Somerville’s Planting 575 New Trees This Month
It’s part of a big push to bring 2,000 new trees to the city’s sidewalks by 2015.
Residents won’t have to travel to a nearby park in order to enjoy the foliage in Somerville.
As part of a push to beautify the city’s sidewalks, and create an urban landscape that’s easy on the eyes, city officials announced they are in the midst of planting 575 new trees all around Somerville during the month of July.
“It’s a big project, it’s definitely going to be a big impact on the city,” said Rachel Kelly, Somerville’s Green Infrastructure Planner. “It’s been going quickly, they are moving pretty fast. It’s been great. One of the big reasons we wanted to do this was because of how important trees are to our health and our welfare. Somerville is surrounded by highways to a degree, and a big part of this is we need these because it’s a quality-of-life benefit.”
The “plant blitzing,” which started in 2011 after the city’s Urban Forest Initiative conducted an extensive tree inventory, will bring the total number of trees recently planted on Somerville’s streets up to 1,000. The goal of the entire project is to double the work that has already been completed, adding 2,000 new trees to various neighborhoods citywide by 2015, officials said. The installations are being funded by $75,000 in annual federal grants, with additional support from the city’s budget.
Workers have been preparing for the plantings, working from the West side of the city toward the East, by digging into the sidewalk’s concrete, and marking the spots with two pieces of wood tied together by yellow caution tape.

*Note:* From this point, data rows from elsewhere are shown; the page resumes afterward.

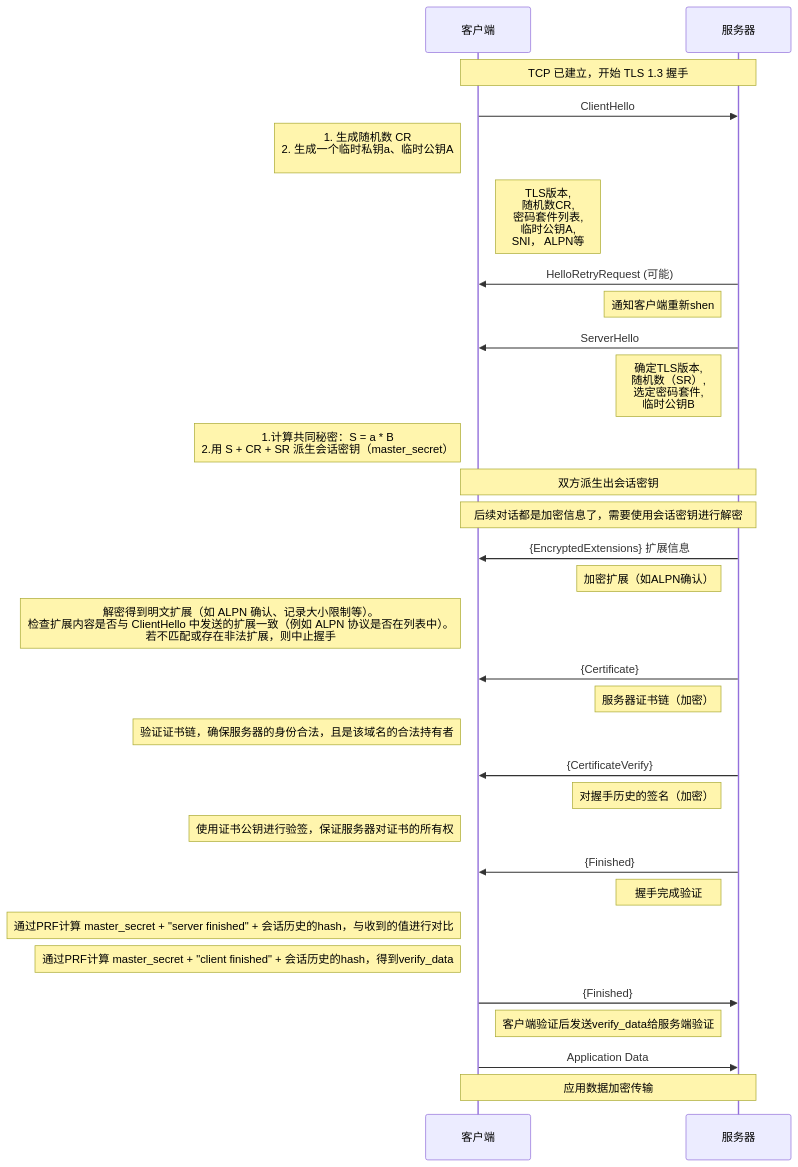
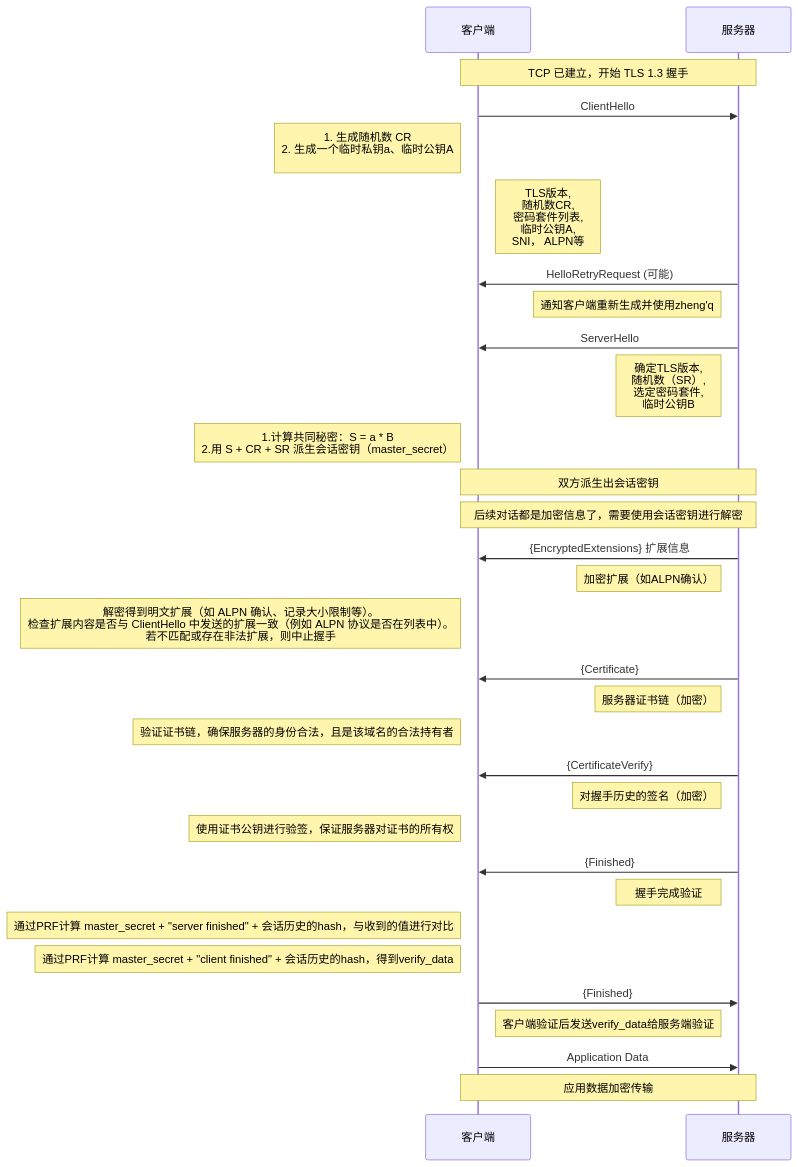
One commit to HY-10-8/iodraw-files changed the diagram in all/TLS-1.3-通用（全）.md. Above: the diagram before and after it, drawn with Mermaid.

Commit message:
2026-03-31 10:08:00 update

````diff
--- a/all/TLS-1.3-通用（全）.md
+++ b/all/TLS-1.3-通用（全）.md
@@ -1,44 +1,44 @@
 ```mermaid
 sequenceDiagram
     participant C as 客户端
     participant S as 服务器
 
     Note over C,S: TCP 已建立，开始 TLS 1.3 握手
 
     C->>S: ClientHello
     Note left of C: 1. 生成随机数 CR<br/> 2. 生成一个临时私钥a、临时公钥A<br/>
     Note right of C: TLS版本,<br/> 随机数CR,<br/> 密码套件列表,<br/> 临时公钥A,<br/> SNI， ALPN等
 
     S->>C: HelloRetryRequest (可能)
-    Note left of S: 通知客户端重新shen
+    Note left of S: 通知客户端重新生成并使用zheng'q
 
     S->>C: ServerHello
     Note left of S: 确定TLS版本, <br/>随机数（SR）,<br/> 选定密码套件, <br/>临时公钥B
     Note left of C: 1.计算共同秘密：S = a * B<br/> 2.用 S + CR + SR 派生会话密钥（master_secret）
 
     Note over C,S: 双方派生出会话密钥
     Note over C,S: 后续对话都是加密信息了，需要使用会话密钥进行解密
 
     S->>C: {EncryptedExtensions} 扩展信息
     Note left of S: 加密扩展（如ALPN确认）
     Note left of C: 解密得到明文扩展（如 ALPN 确认、记录大小限制等）。<br/>检查扩展内容是否与 ClientHello 中发送的扩展一致（例如 ALPN 协议是否在列表中）。<br/> 若不匹配或存在非法扩展，则中止握手
 
     S->>C: {Certificate}
     Note left of S: 服务器证书链（加密）
     Note left of C: 验证证书链，确保服务器的身份合法，且是该域名的合法持有者
 
     S->>C: {CertificateVerify}
     Note left of S: 对握手历史的签名（加密）
     Note left of C: 使用证书公钥进行验签，保证服务器对证书的所有权
 
     S->>C: {Finished}
     Note left of S: 握手完成验证
     Note left of C: 通过PRF计算 master_secret + "server finished" + 会话历史的hash，与收到的值进行对比
     Note left of C: 通过PRF计算 master_secret + "client finished" + 会话历史的hash，得到verify_data
 
     C->>S: {Finished}
     Note right of C: 客户端验证后发送verify_data给服务端验证
 
     C->>S: Application Data
     Note over C,S: 应用数据加密传输
 ```
````
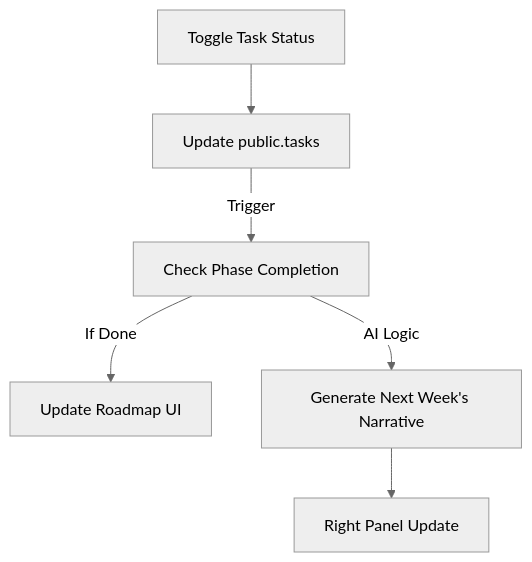
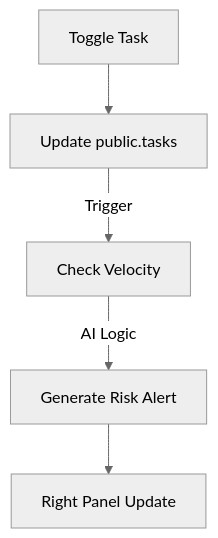
The third of 3 diagrams in docs/09-frontend-wiring-plan.md (amo-tech-ai/sunaiv16), drawn with Mermaid (neutral theme) before and after one commit. The commit also changed other lines of this file and 11 other files, not shown here.

````diff
--- a/docs/09-frontend-wiring-plan.md
+++ b/docs/09-frontend-wiring-plan.md
@@ -120,8 +121,7 @@
 ```mermaid
 graph TD
-    UI[Toggle Task Status] --> DB[Update public.tasks]
-    DB -->|Trigger| Edge[Check Phase Completion]
-    Edge -->|If Done| UI2[Update Roadmap UI]
-    Edge -->|AI Logic| R[Generate Next Week's Narrative]
-    R --> UI3[Right Panel Update]
+    UI[Toggle Task] --> DB[Update public.tasks]
+    DB -->|Trigger| Edge[Check Velocity]
+    Edge -->|AI Logic| R[Generate Risk Alert]
+    R --> UI2[Right Panel Update]
 ```
````
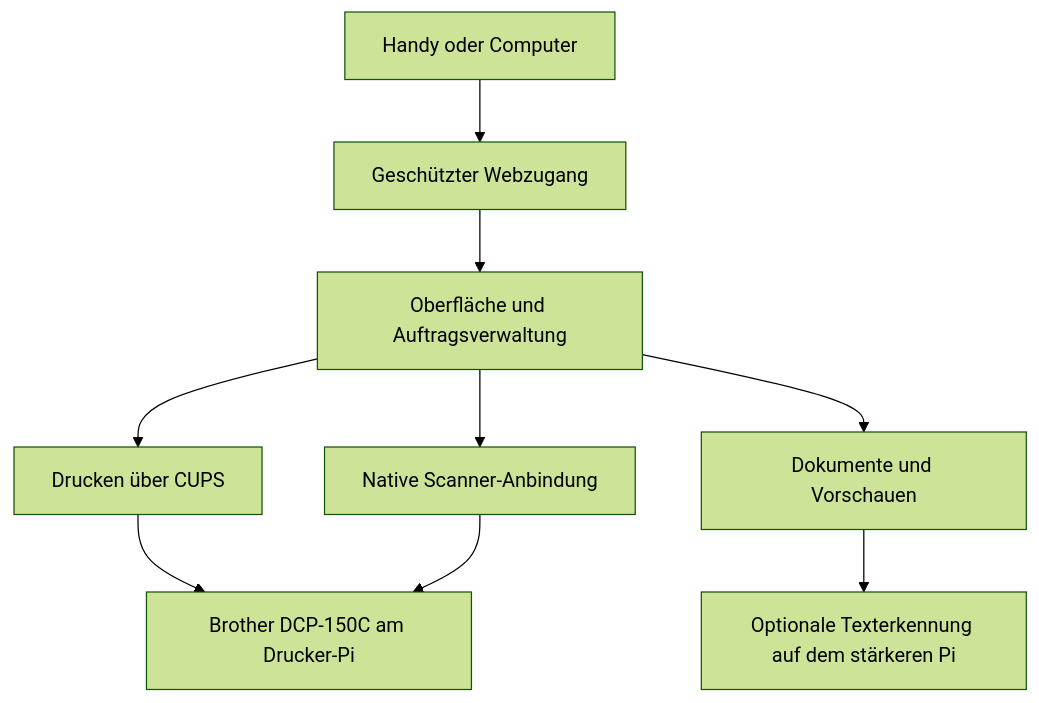
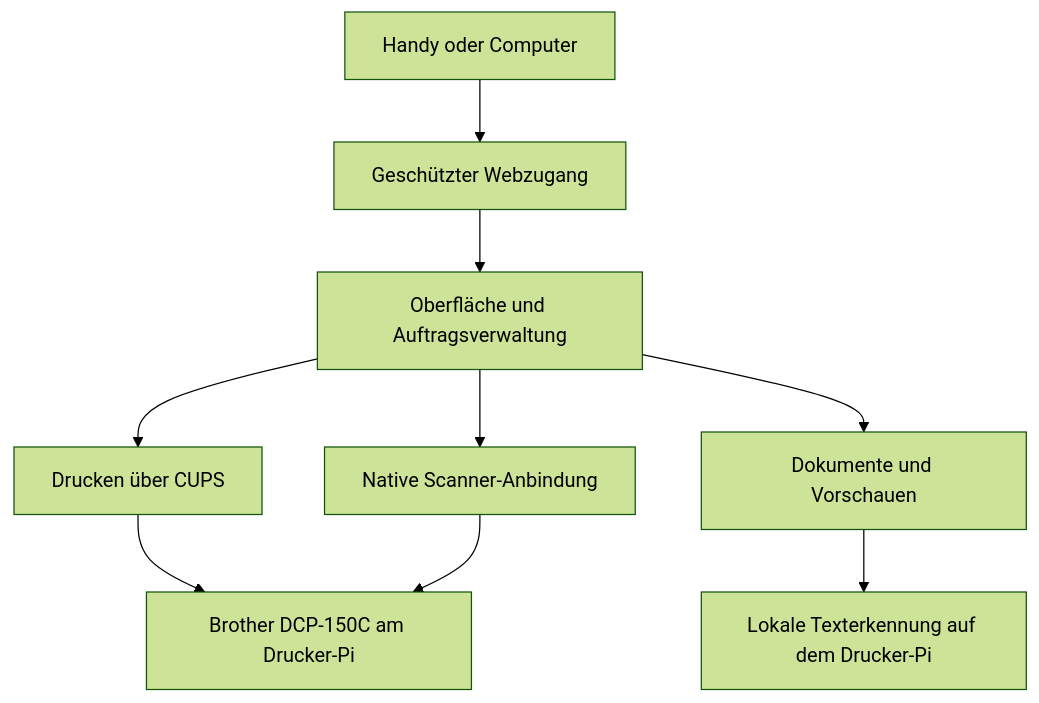
The diagram in docs/control-center-plan.de.md (Fluffyattack/brother-dcp150c-native), drawn with Mermaid (forest theme) before and after one commit. The commit also changed other lines of this file and 26 other files, not shown here.

````diff
--- a/docs/control-center-plan.de.md
+++ b/docs/control-center-plan.de.md
@@ -115,11 +115,11 @@
 ```mermaid
 flowchart TD
     Browser[Handy oder Computer] --> Zugang[Geschützter Webzugang]
     Zugang --> Verwaltung[Oberfläche und Auftragsverwaltung]
     Verwaltung --> Druck[Drucken über CUPS]
     Verwaltung --> Scan[Native Scanner-Anbindung]
     Verwaltung --> Dateien[Dokumente und Vorschauen]
-    Dateien --> Text[Optionale Texterkennung auf dem stärkeren Pi]
+    Dateien --> Text[Lokale Texterkennung auf dem Drucker-Pi]
     Druck --> Geraet[Brother DCP-150C am Drucker-Pi]
     Scan --> Geraet
 ```
````
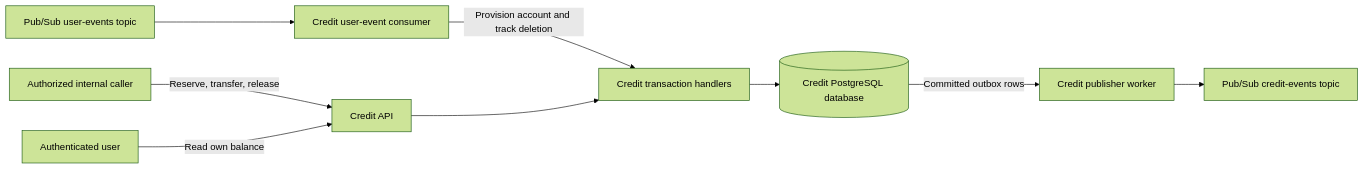
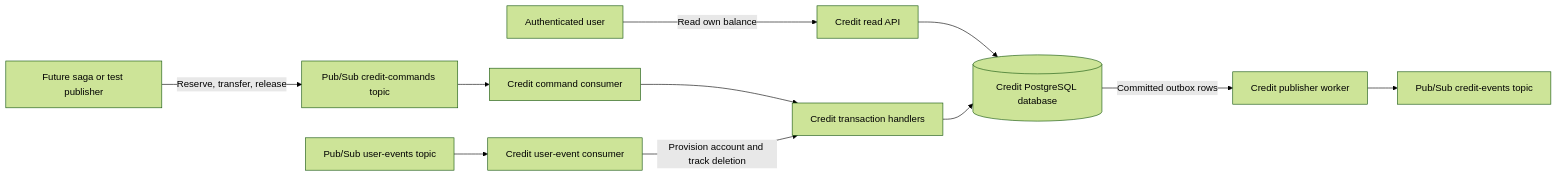
One commit to Y2627S1-CS3219-P32/Y2627S1-CS3219-P32 changed the first of 4 diagrams in credit-service/docs/credit-service-tech-design.md. Above: the diagram before and after it, drawn with Mermaid (forest theme). The commit also changed other lines of this file and 18 other files, not shown here.

Commit message:
feat(credit): consume commands through Pub/Sub

````diff
--- a/credit-service/docs/credit-service-tech-design.md
+++ b/credit-service/docs/credit-service-tech-design.md
@@ -12,11 +12,13 @@
 ```mermaid
 flowchart LR
-    I[Authorized internal caller] -->|Reserve, transfer, release| A[Credit API]
+    I[Future saga or test publisher] -->|Reserve, transfer, release| Q[Pub/Sub credit-commands topic]
+    Q --> C2[Credit command consumer]
+    C2 --> H[Credit transaction handlers]
     B1[Pub/Sub user-events topic] --> C[Credit user-event consumer]
     C -->|Provision account and track deletion| H
     U[Authenticated user] -->|Read own balance| A
-    A --> H[Credit transaction handlers]
+    A[Credit read API] --> D
     H --> D[(Credit PostgreSQL database)]
     D -->|Committed outbox rows| P[Credit publisher worker]
     P --> B[Pub/Sub credit-events topic]
 ```
````
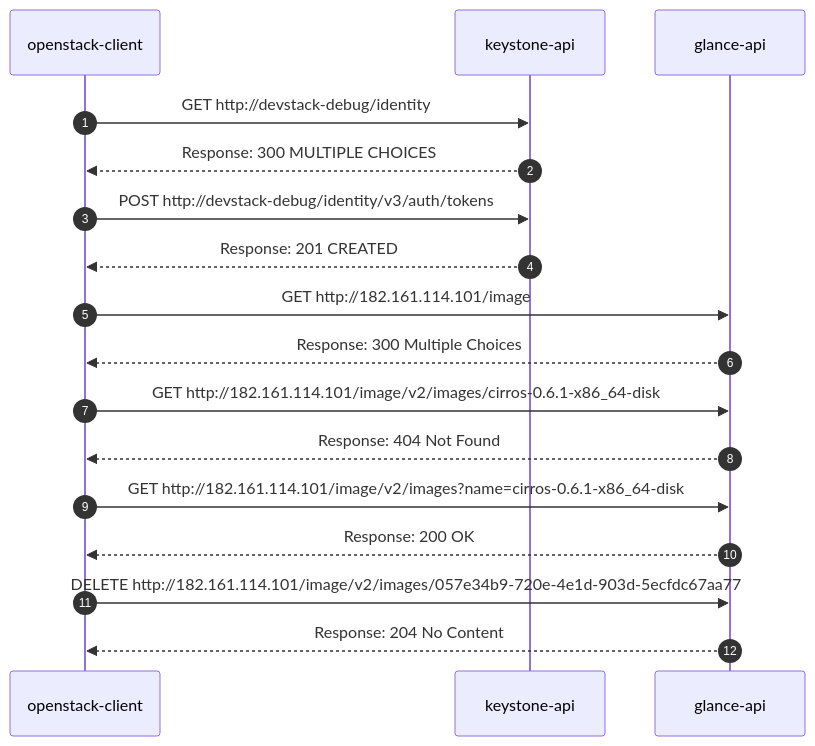
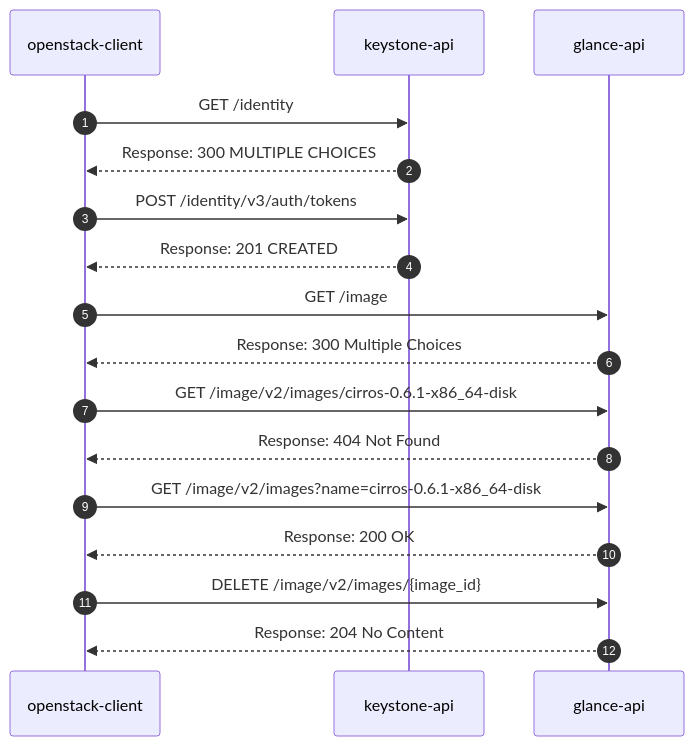
One commit to jade-kinx/jade-kinx.github.io changed the diagram in docs/openstack/sequence/image/delete.md. Above: the diagram before and after it, drawn with Mermaid. The commit also changed other lines of this file and 8 other files, not shown here.

````diff
--- a/docs/openstack/sequence/image/delete.md
+++ b/docs/openstack/sequence/image/delete.md
@@ -39,19 +39,19 @@
 ``` mermaid
 sequenceDiagram
   autonumber
   participant client as openstack-client
   participant keystone as keystone-api
   participant glance as glance-api
-  client->>keystone: GET http://devstack-debug/identity
+  client->>keystone: GET /identity
   keystone-->>client: Response: 300 MULTIPLE CHOICES
-  client->>keystone: POST http://devstack-debug/identity/v3/auth/tokens
+  client->>keystone: POST /identity/v3/auth/tokens
   keystone-->>client: Response: 201 CREATED
-  client->>glance: GET http://182.161.114.101/image
+  client->>glance: GET /image
   glance-->>client: Response: 300 Multiple Choices
-  client->>glance: GET http://182.161.114.101/image/v2/images/cirros-0.6.1-x86_64-disk
+  client->>glance: GET /image/v2/images/cirros-0.6.1-x86_64-disk
   glance-->>client: Response: 404 Not Found
-  client->>glance: GET http://182.161.114.101/image/v2/images?name=cirros-0.6.1-x86_64-disk
+  client->>glance: GET /image/v2/images?name=cirros-0.6.1-x86_64-disk
   glance-->>client: Response: 200 OK
-  client->>glance: DELETE http://182.161.114.101/image/v2/images/057e34b9-720e-4e1d-903d-5ecfdc67aa77
+  client->>glance: DELETE /image/v2/images/{image_id}
   glance-->>client: Response: 204 No Content
 ```
````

Denise Taylor, director of communications and community engagement, said the unsightly markings have caused a lot of confusion for residents, and the city has been fielding inquiries about the sites where the crumbling walkways have been jackhammered to make room for the new trees. “We have had a lot of people asking about this,” she said of the areas where the sidewalk has been disturbed. “They have caused lots of confusion and curiosity and excitement.”
With most of the “pits” dug up, workers will return to the sites with a backhoe and tree, lifting up the entire slab before Central Nurseries, the company leading the installations, puts the trees into the ground.
Kelly said the trees are under a care and warranty plan for the next three years, so during that time Central Nurseries will be keeping an inventory of the project’s progress, and tending to the watering in the summers. If the tree dies or takes on a disease, they will have to replace it. “They are maintained, and once they are in we know that they are going to be watered,” said Kelly. “It gives them time to get established. They can really take root and thrive.”
A total of twelve species of trees will be planted over the course of the month, including red maple, silver linden, and sweetgum. Taylor said the trees won’t only make the city more vibrant, but they will also bring shade and energy savings to houses nearby.
Trees in urban settings have also been credited with helping slow down drivers weaving through city streets. “There are all kinds of beneficial aspects beside the fact that they are pretty,” she said. “They calm traffic. Streets with trees that drivers are on tend to make them drive more slowly. It’s an interesting phenomenon. It helps, especially on side streets.”